The Vienna Secession was part of a wider Secession movement with branches in Munich and Berlin. It was not solely an architectural movement but included visual artists. While anti-academic and anti-historicist, plurality was encouraged; there was no specific artistic or architectural style. The group were influential for their development of a new national style rejecting historicism.
The Vienna Secession was founded in 1897 by Gustav Klimt, Joseph Maria Olbrich, and Josef Hoffman. Otto Wagner joined them few years later. Contemporary Vienna was reacting to the Beaux-Arts classicism used in the construction of the municipal buildings on the Ringstrasse in the period 1871-1891, believed by many architects to fail to represent Vienna as a growing modern metropolis. Influenced by Arts and Crafts, particularly the work of Charles Rennie Mackintosh, the Secessionists rejected historicism and embraced geometry and abstraction in architecture. Described as the German branch of Art Nouveau, they were also developing the Jugendstil decorative style with curvilinear, organic ornamental designs. The ideas of the group were disseminated through their magazine ‘Ver Sacrum’ (1898 -1903), celebrating youth and promoting a rebirth in Viennese visual culture.
As Ludwig Münz and Gustave Künstler assert, ‘In the battle for the new art, handicrafts and architecture came to the fore.’ This idea is epitomised by the Secession Exhibition Building, Joseph Maria Olbrich (1897-8) [Fig.1]. It was built as an exhibition space, so the interior is very flexible.

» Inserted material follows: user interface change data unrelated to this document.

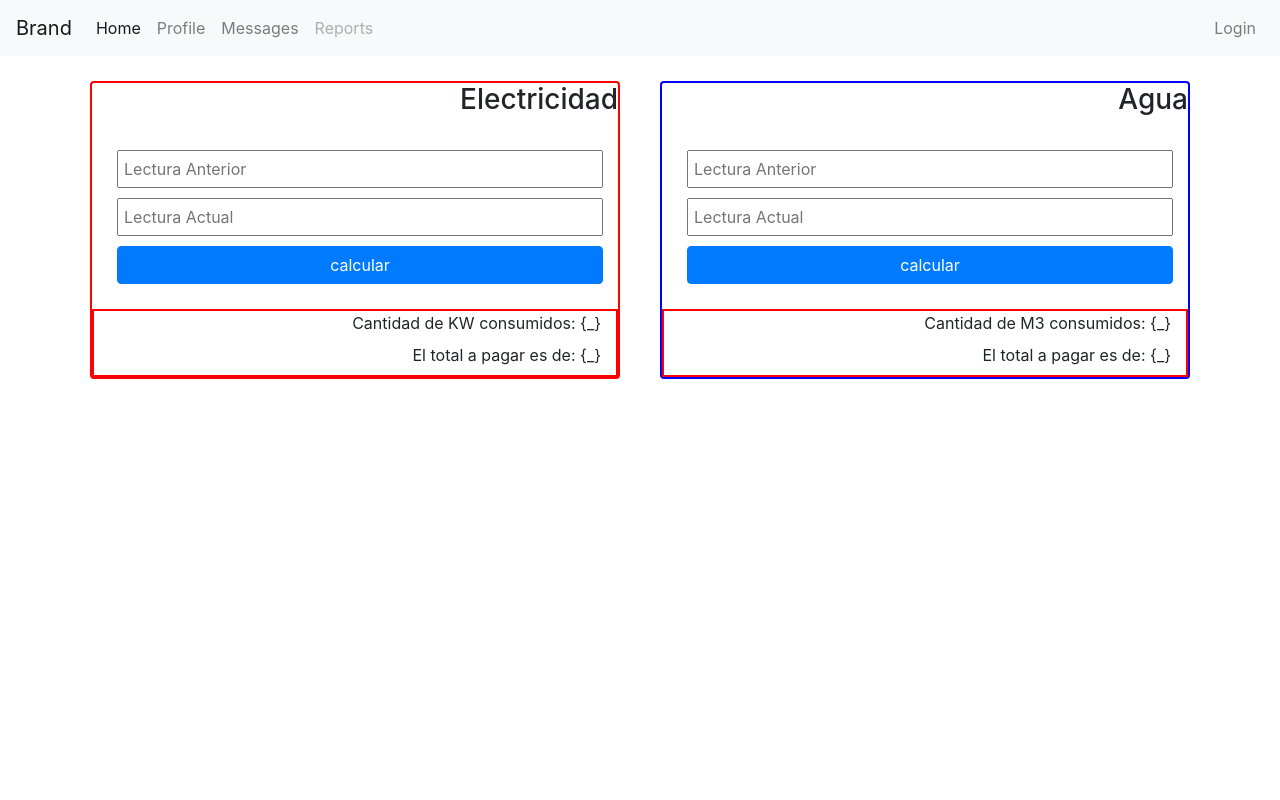
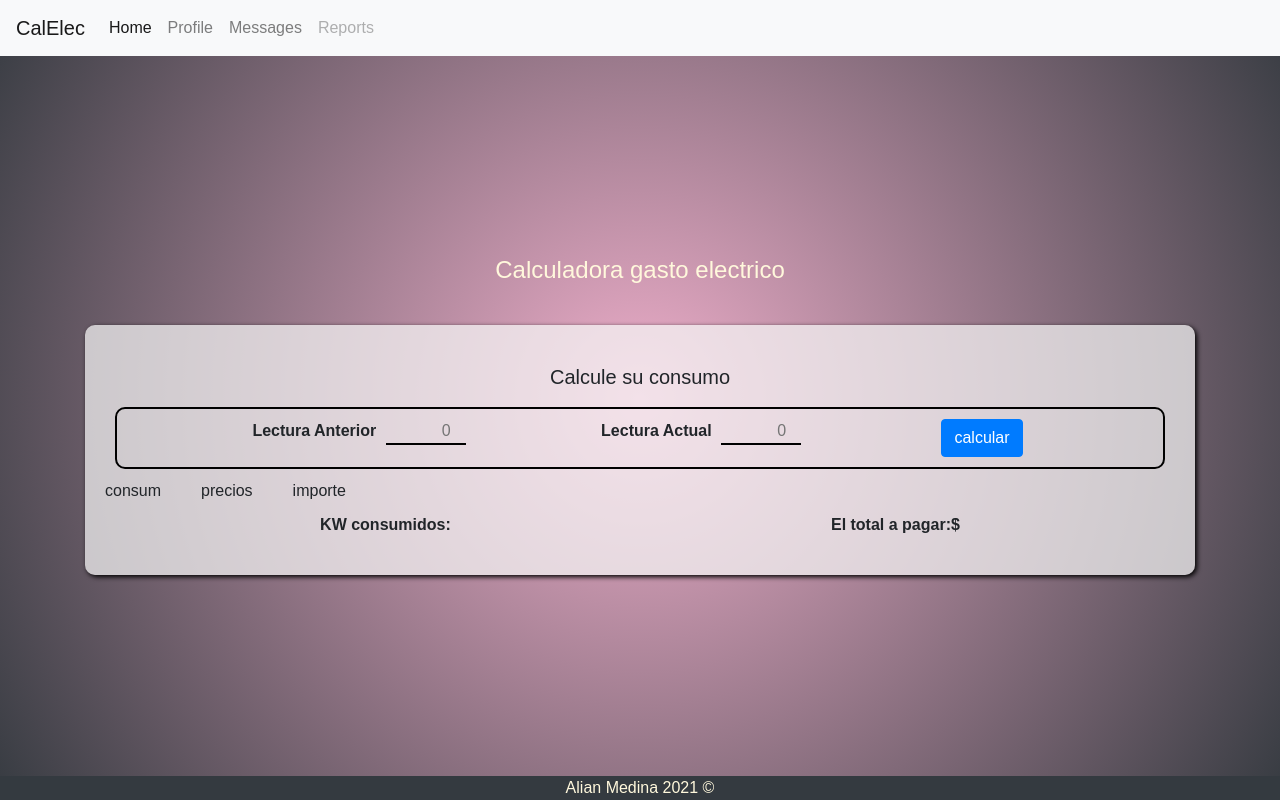
Before and after one commit to alianmc1988/MiFactura, a plain HTML site: page index.html in a window 1280 px wide. Drawn offline with Linux system fonts and the light colour scheme.

Commit message:
ultimos retoques de diseño antes de deploy

```diff
--- a/css/main.css
+++ b/css/main.css
@@ -1,45 +1,111 @@
-.main{
-    margin-top: 20px;
+body{
+    margin: 0;
+    padding: 0;
+    background: rgb(238,174,202);
+    background: radial-gradient(circle, rgba(238,174,202,1) 0%, rgba(54,59,65,1) 100%);
+
+    background-repeat: no-repeat;
+    height: 100vh;
+    font-family: Arial, Helvetica, sans-serif;
 }
-.card{
-    margin: 5px;
+.name-app{
+    text-align: center;
+}
+h1{
+    color: cornsilk;
+    font-size: 1.5em;
 }
 
+.main{
+
+}
+.main-wrapper{
+    position: relative;
+    background-color: rgba(246, 246, 246, 0.719);
+    border-radius: 10px;
+    margin-top: 5vh;
+    box-shadow: 2px 2px 5px black;
+
+}
+.electricidad{
+
+}
 
 .electricidad-interior{
-    border: 2px solid red;
-}
-.agua-interior{
-    border: 2px solid blue;
+    padding: 20px;
 }
 
-.wrapper{
-    display: contents;
+.forma{
+    padding: 10px;
+}
+
+.title{
+    padding: 10px;
+}
+.card-body{
+
+}
+.col-l-6{
+    text-align: right;
+}
+.inputs-wrapper{
+    display: block;
+    border: 2px solid black;
+    border-radius: 10px;
+    padding: 5px;
+}
+label{
+}
+.thebutton{
+    text-align: right;
 }
 input{
+    background-color: transparent;
+    border:none;
+    border-bottom: black 2px solid;
+    text-align: right;
     margin: 5px;
-    padding: 5px;
-    width: 100%;
+    width: 80px;
+    padding: 0;
 }
-.btn{
-    width: 100%;
-}
+
 button{
     margin: 5px;
 }
 .consumoInfo{
-    border: 2px solid red;
+    background-color: transparent;
+    padding: 10px;
     text-align: right;
+
 }
 
-thead{
-   text-align: center;
+footer{
+position: fixed;
+bottom: 0;
+width: 100%;
+color: cornsilk;
+text-align: center;
+}
+.lista-tabla{
+    list-style: none;
+    display: inline;
+    margin: auto;
 }
 
-.row{
-    text-align: right;
+@media(min-width:1024px){
+    .name-app{
+        margin-top: 200px;
+    }
+    .inputs-wrapper{
+        display: flex;
+        justify-content: space-evenly;
+    }
+    .consumoInfo{
+        justify-content: space-evenly;
+
+    }
+    .h1{
+        color: cornsilk;
+        font-size: 4em;
+    }
 }
-
-@media (min-width:1024){
-
-}
--- a/index.html
+++ b/index.html
@@ -12,7 +12,7 @@
 <body>
 <header>
     <nav class="navbar navbar-expand-md navbar-light bg-light">
-        <a href="#" class="navbar-brand">Brand</a>
+        <a href="#" class="navbar-brand">CalElec</a>
         <button type="button" class="navbar-toggler" data-toggle="collapse" data-target="#navbarCollapse">
             <span class="navbar-toggler-icon"></span>
         </button>
@@ -24,62 +24,82 @@
                 <a href="#" class="nav-item nav-link">Messages</a>
                 <a href="#" class="nav-item nav-link disabled" tabindex="-1">Reports</a>
             </div>
-            <div class="navbar-nav ml-auto">
-                <a href="#" class="nav-item nav-link">Login</a>
-            </div>
+
         </div>
     </nav>
 </header>
 <section class="container main">
-        <div class="main-wrapper row">
+<div class="container name-app tx-center">
+    <h1> Calculadora gasto electrico</h1>
+</div>
+
+        <div class="main-wrapper">
+
+
             <!-- calculo de electricidad -->
-            <div class="electricidad  col-md-6">
-                <div class="electricidad-interior card">
+            <div class="electricidad">
+                <div class="electricidad-interior container">
                     <!-- Form inputs for math electricidad -->
-                    <form action="submit">
-                        <h3>Electricidad</h3>
-                        <div class="card-body">
-                            <div class="wrapper container">
-                                <input type="number" name="" id="kwanterior" placeholder="Lectura Anterior">
-                                <input type="number" name="" id="kwactual" placeholder="Lectura Actual">
+                    <form class="forma" action="" id="consumoFormElec">
+                        <div class="title container text-xl-center">
+                            <h5>Calcule su consumo</h5>
+                        </div>
+
+                        <div class="container">
+                            <div class="inputs-wrapper row">
+                            <div class="col-l-6">
+                                <label for="kwanterior"><b>Lectura Anterior</b> </label>
+                                <input type="number" name="kwanterior" id="kwanterior" placeholder="0">
+                            </div>
+                                <div class="col-l-6 ">
+                                    <label for="kwactual"><b> Lectura Actual</b></label>
+                                <input type="number"  name="kwactual" id="kwactual" placeholder="0">
+                                </div>
+                                <div class="thebutton">
                                     <button class="btn btn-primary" type="submit">calcular</button>
-                            </div>
-                        </div>
-                    </form>
-                    <div class="consumoInfo container">
-                        <label for=""> Cantidad de KW consumidos: <span id="cantkwconsumido">{_}</span></label><br>
-                        <label for=""> El total a pagar es de: <span id="importeelectricidad">{_}</span></label>
                                 </div>
 
                             </div>
                         </div>
+                    </form>
 
-             <!-- calculo de agua -->
-        <div class="agua  col-md-6">
-            <div class="agua-interior card">
-                <form action="submit">
-                    <h3>Agua</h3>
-                    <div class="card-body">
-                        <div class="wrapper container">
-                            <input type="number" name="" id="kwanterior" placeholder="Lectura Anterior">
-                            <input type="number" name="" id="kwactual" placeholder="Lectura Actual">
-                            <button class="btn btn-primary">calcular</button>
+                    <div class="tabla d-flex">
+                        <div class="deslose-wrapper">
+                            consum
+                            <ul class="lista-tabla" id="deslose">
+                            </ul>
                         </div>
+
+                        <div class="precio-wrapper" >
+                        precios
+                            <ul class="lista-tabla"  id="precio">
+                            </ul>
                         </div>
-                </form>
-                <div class="consumoInfo container">
-                    <label for=""> Cantidad de M3 consumidos: <span id="cantaguaconsumido">{_}</span></label><br>
-                    <label for=""> El total a pagar es de: <span id="importeagua">{_}</span></label>
+
+                        <div class="importe-wrapper" >
+                            importe
+                                <ul class="lista-tabla"  id="importe">
+                                </ul>
                             </div>
 
                     </div>
 
+                    <div class="container">
+                        <div class="consumoInfo d-sm-block d-md-flex">
+                            <label for="" id="resultconsumidos"> <b>KW consumidos: </b>  </label><br>
+                            <label for="" id="mony"> <b>El total a pagar:$ </b></label>
+                        </div>
+                       </div>
+                </div>
             </div>
         </div>
 
 </section>
 
+<footer class="footer bg-dark">
 
+    <span>Alian Medina 2021 &copy</span>
+</footer>
 
 
     <script src="./script.js"></script>
--- a/script.js
+++ b/script.js
@@ -1,12 +1,57 @@
-// script cuenta electrica
+
+let $form = document.getElementById('consumoFormElec');
+let a = $form.addEventListener('submit',calculaElec);
+// Entrada de datos para calcular electricidad
+function calculaElec(event){
+
+    event.preventDefault()
+    let form = new FormData(this);
+    let anterior = form.get('kwanterior');
+    let actual = form.get('kwactual');
+    let dif = actual-anterior;
+    let arrdeslose = deslose(dif)
+    let mony=0;
+    let importe = [];
+    let precios = [0.09,0.30,0.40,0.60,0.80,1.50,1.80,2.00,3.00,5.00]
+    for (let i = 0; i < precios.length; i++) {
+        let multi = arrdeslose[i] * precios[i]
+        importe.push(multi);
+        mony = mony + multi ;
+    }
 
 
+    document.getElementById('resultconsumidos').append(`
+    ${dif.toString()}kw
+    `);
+    document.getElementById('mony').append(`
+    ${mony.toString()}`)
 
+    for (let index = 0; index < arrdeslose.length; index++) {
+
+    let lideslose = document.createElement('li');
+    lideslose.innerText = `${arrdeslose[index]}`
+    document.getElementById('deslose').appendChild(lideslose )
+
+    let liprecios = document.createElement('li');
+    liprecios.innerText = `${precios[index]}`
+    document.getElementById('precio').appendChild(liprecios )
+
+    let liImporte = document.createElement('li');
+    liImporte.innerText = `${importe[index]}`
+    document.getElementById('importe').appendChild(liImporte )
+
+
+    }
+}
+
+
+// Axuiliar functions
+// kilowats consumidos
 let dif_Kw = (lec_ant,actual)=>{
     return actual-lec_ant;
 
 }
-
+// deslose de consumo por intervalos
 function deslose (consumo){
     let interval = [0,100,150,200,250,300,350,500,1000,5000]
     let valores = [100,50,50,50,50,50,150,500,4000,0]
@@ -32,8 +77,3 @@ function deslose (consumo){
     }
 
 }
-function calcularya(){
-    let a = addEventListener('click',(e)=>{
-        e.preventDefault()
-    })
-}
```
Lines whose indentation alone changed are shown as unchanged.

It is on a Greek cross plan. Four pylons support a gilded openwork laurel wreath dome [Fig.2]. The plan and the forms embrace pure geometry. Ornamentation is extensive; flat stylised organic forms. The construction is brick with iron reinforcements, the surfaces covered in plaster and whitewashed. The inscription above the entrance reads ‘Der Zeit ihre Kunst / Der Kunst ihre Freiheit’, meaning ‘to every age its art, every art its freedom’, emphasising the desire to form a representative artistic language.
Leslie Topp argues that the design of this building is concerned with “truth”. According to Topp there are two different kinds of truth: rationality, and ‘a higher, metaphysical truth derived from subjective artistic inspiration.’ Olbrich published a statement in the journal ‘Der Architekt’ in 1899 after the Secessionst Exhibition Building was finished. “It grew up in six months, hand in hand with the construction; today the form has solidified.” This quotation exemplifies Olbrich’s emphasis on the building as an organic, living thing. Therefore, Topp argues this building embodies truth in a spiritual sense. This idea of a ‘higher, inner truth’ was something that linked the Secessionist movement, even if they were not united in one specific artistic architectural style. Their Darmstadt artist colony in 1901 had a quasi-religious ceremony in which they embraced the mystical ‘sign’, ‘Das Zeichen’, as carrying truth.
The contemporary reception of the Secession Exhibition Building was often critical. Adolf Loos, a contemporary Viennese architect, disliked the Secessionists, especially Olbrich, as he objected to their use of ornament. The search for an appropriate architectural form for their context troubled Viennese architects but they failed to reach a consensus.
As the movement progressed, architects became increasingly interested in planar and classical forms. Otto Wagner in particular was also key in developing new typologies, for example the Austrian Postal Savings Bank (1904-06) which manipulated reinforced concrete construction in a revolutionary way.
The Vienna Secession movement were revolutionary in their rejection of historicism and combined an interest in modernity and symbolist notions of ‘truth’ that proved influential on later architects.
 Leslie Topp, Architecture and truth in fin-de-siècle Vienna (Cambridge, UK ; New York : Cambridge University Press, 2004), 30.
 Victoria Charles and Klaus H. Carl, The Viennese Secession (New York : Parkstone Press International, c2011), 171.
 Ludwig Münz and Gustave Künstler, Adolf Loos, pioneer of modern architecture, trans. Harold Meek (London: Thames and Hudson, 1966), 30.
 Topp, Architecture and truth, 45.
 Ibid., 29.
 Ibid., 52.
 Ibid., 57.